- SOURCE MATERIAL -
************

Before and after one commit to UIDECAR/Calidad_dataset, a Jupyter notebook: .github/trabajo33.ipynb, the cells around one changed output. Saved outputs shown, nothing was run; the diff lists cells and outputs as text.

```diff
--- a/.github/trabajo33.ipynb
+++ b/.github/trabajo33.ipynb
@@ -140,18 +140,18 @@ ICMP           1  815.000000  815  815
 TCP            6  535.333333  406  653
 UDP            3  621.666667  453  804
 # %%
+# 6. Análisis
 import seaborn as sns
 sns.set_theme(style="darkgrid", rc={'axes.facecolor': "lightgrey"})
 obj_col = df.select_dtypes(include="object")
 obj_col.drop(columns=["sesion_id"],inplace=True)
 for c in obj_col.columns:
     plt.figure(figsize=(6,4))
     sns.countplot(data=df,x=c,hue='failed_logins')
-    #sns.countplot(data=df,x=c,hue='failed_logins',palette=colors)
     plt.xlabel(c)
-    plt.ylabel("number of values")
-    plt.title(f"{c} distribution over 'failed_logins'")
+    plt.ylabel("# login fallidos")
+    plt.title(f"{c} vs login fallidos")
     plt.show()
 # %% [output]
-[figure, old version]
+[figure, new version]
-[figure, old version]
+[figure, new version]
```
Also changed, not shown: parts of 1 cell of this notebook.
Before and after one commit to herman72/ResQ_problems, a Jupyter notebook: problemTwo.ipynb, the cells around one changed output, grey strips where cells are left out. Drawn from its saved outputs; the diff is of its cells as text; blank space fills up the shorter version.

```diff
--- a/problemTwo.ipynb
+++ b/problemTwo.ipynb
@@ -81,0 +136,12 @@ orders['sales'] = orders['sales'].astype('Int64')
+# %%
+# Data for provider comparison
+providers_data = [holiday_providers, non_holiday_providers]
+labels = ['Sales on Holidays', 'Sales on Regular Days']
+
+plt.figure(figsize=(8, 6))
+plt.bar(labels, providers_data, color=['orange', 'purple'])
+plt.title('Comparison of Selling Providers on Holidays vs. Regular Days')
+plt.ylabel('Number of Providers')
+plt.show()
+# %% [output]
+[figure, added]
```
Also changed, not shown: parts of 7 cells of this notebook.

************

- DIRECTIONS -
Would you show every line in the data above that contains the string "figure"?

- PROBLEM SOLUTION -
     plt.figure(figsize=(6,4))
-[figure, old version]
+[figure, new version]
-[figure, old version]
+[figure, new version]
+plt.figure(figsize=(8, 6))
+[figure, added]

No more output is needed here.